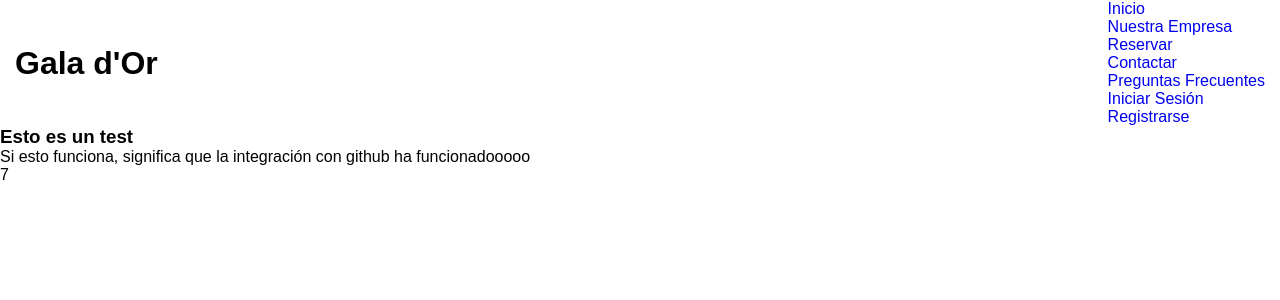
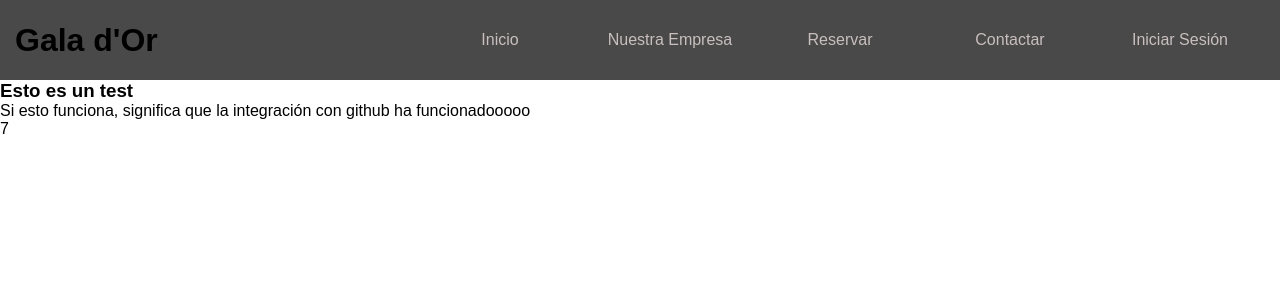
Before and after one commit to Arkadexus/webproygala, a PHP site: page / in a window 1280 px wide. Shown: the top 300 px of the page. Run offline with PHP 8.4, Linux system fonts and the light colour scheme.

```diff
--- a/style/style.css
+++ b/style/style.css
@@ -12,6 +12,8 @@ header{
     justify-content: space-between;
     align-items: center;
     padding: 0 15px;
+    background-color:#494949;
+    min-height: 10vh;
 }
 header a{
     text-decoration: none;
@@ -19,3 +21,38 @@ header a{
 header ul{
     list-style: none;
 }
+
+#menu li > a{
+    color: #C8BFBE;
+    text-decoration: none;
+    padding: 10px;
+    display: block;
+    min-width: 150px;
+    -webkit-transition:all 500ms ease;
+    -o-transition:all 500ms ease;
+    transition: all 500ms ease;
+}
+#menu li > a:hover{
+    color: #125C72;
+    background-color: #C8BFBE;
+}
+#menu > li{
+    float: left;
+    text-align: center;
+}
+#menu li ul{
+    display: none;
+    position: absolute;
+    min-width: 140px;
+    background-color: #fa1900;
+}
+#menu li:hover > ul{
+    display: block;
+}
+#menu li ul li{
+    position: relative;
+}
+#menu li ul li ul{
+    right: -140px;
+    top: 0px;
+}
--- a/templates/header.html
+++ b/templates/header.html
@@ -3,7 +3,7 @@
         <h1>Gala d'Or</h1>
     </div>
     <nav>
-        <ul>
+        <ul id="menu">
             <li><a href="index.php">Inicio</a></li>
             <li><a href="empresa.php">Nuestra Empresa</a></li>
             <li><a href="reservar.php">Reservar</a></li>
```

* * *

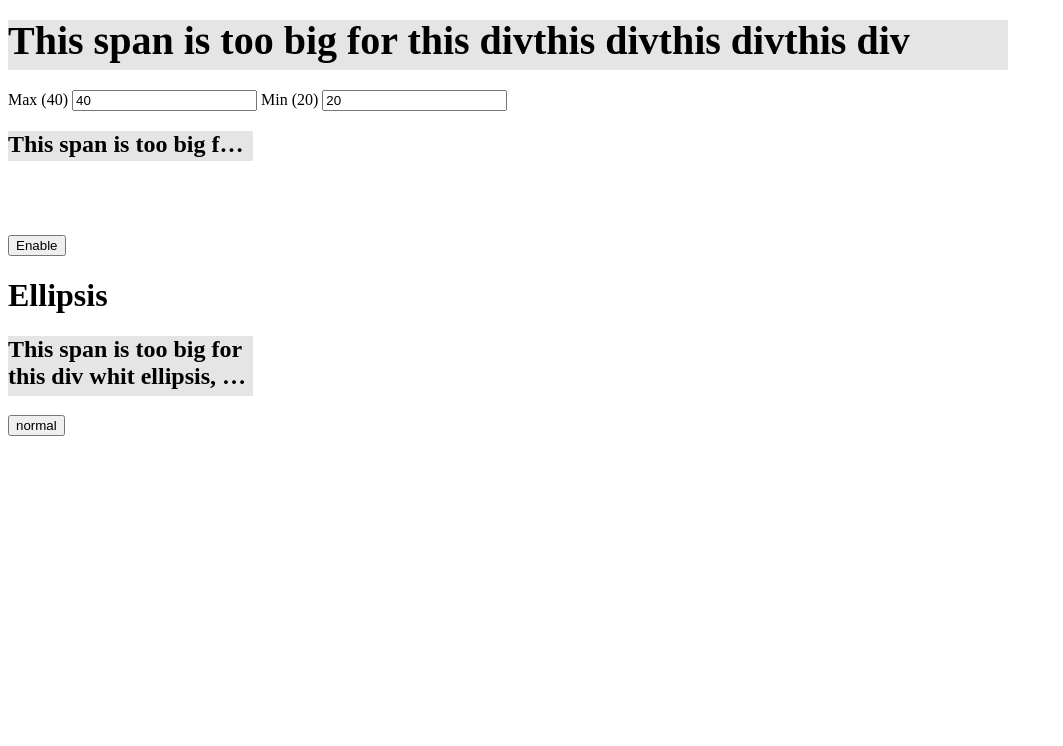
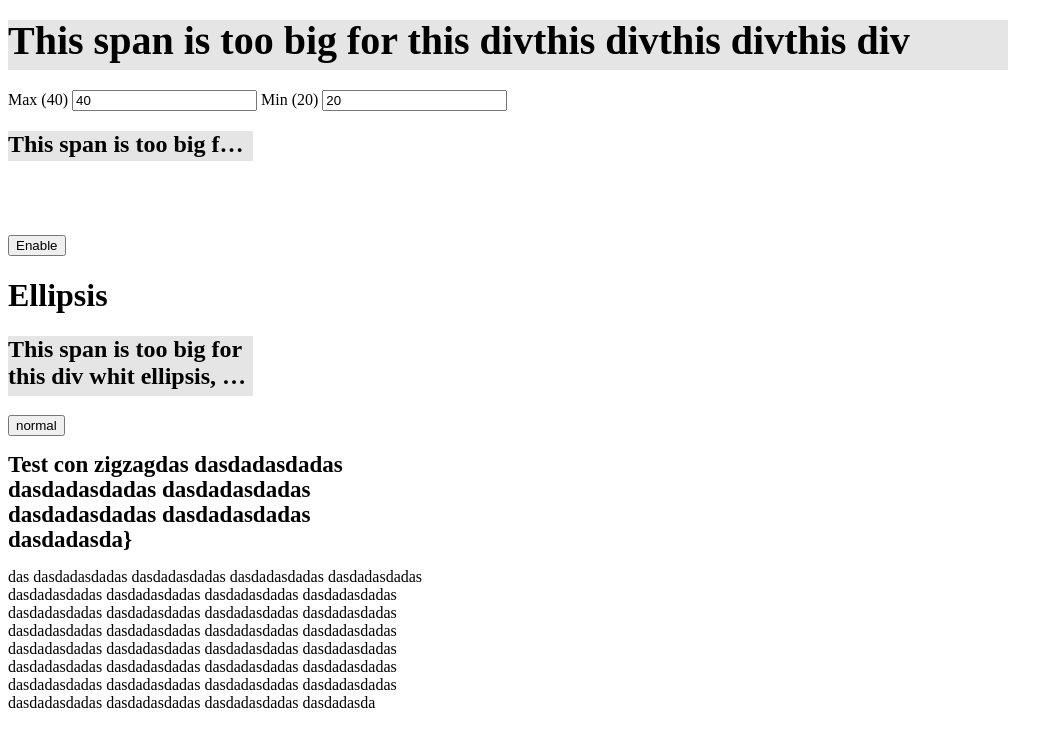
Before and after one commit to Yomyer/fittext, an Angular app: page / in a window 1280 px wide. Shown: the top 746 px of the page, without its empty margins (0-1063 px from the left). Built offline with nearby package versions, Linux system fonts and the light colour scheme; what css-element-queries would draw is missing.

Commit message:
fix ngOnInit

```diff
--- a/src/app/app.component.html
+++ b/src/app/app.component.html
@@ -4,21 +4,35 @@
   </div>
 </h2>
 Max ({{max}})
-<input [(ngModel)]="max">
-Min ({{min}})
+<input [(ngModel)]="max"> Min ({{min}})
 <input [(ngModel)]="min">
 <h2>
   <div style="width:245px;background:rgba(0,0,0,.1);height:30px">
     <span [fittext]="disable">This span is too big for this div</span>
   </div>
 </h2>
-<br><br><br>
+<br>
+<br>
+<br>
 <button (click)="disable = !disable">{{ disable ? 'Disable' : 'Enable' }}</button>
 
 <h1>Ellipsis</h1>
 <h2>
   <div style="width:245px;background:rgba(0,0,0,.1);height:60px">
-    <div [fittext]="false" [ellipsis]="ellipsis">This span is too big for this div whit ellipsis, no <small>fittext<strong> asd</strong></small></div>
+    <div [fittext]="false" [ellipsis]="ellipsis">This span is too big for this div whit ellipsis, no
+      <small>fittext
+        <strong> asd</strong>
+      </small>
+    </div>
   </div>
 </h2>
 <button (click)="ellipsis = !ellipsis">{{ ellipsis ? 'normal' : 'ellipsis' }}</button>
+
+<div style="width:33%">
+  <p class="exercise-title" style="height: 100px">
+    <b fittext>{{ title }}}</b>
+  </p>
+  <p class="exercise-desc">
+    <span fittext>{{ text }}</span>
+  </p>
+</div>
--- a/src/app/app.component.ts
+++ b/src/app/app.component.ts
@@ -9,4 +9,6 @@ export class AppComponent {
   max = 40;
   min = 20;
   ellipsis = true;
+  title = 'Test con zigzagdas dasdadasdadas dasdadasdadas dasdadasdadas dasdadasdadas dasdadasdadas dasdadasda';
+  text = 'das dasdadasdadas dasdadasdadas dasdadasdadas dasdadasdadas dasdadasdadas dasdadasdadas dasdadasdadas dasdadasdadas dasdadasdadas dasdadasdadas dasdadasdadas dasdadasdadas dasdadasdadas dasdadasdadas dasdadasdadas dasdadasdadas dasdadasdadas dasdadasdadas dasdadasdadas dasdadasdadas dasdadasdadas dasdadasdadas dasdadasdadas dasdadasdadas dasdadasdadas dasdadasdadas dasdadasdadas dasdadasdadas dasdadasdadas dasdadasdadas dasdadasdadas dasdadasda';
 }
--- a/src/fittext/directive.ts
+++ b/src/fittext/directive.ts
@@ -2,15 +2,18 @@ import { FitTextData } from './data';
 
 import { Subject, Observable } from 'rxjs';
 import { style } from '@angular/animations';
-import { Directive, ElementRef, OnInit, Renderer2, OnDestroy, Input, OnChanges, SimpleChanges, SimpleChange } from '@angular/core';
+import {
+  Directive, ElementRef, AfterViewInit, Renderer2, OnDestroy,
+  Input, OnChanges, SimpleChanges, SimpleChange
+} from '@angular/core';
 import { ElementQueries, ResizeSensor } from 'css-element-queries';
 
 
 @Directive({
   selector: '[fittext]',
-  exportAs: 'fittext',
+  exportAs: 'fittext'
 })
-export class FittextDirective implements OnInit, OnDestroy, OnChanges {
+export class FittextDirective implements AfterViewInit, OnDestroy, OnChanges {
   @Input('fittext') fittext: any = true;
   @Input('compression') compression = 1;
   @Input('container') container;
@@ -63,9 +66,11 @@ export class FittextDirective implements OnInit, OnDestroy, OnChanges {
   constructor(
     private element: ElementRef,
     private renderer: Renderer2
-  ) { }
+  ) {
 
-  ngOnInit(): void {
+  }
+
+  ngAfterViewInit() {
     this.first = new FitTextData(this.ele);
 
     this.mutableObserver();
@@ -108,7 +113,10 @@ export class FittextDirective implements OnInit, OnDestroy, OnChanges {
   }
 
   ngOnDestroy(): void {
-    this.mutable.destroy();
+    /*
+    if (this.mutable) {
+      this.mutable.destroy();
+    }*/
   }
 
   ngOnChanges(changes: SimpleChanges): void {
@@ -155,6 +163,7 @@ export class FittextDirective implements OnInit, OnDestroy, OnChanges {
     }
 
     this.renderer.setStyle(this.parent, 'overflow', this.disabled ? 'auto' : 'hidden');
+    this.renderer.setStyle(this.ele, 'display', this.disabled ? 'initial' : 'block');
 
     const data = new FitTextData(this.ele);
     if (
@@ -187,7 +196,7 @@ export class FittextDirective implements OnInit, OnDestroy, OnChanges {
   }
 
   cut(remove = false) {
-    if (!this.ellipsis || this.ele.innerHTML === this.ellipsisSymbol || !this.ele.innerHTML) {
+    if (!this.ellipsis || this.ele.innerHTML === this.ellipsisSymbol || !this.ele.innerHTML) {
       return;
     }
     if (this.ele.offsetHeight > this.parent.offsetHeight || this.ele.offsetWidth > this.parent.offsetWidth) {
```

[What you are asked to do]:
Tally the lines of the listing above that contain the word "import" and state the result as a bare number.

[Output for this exercise]:
6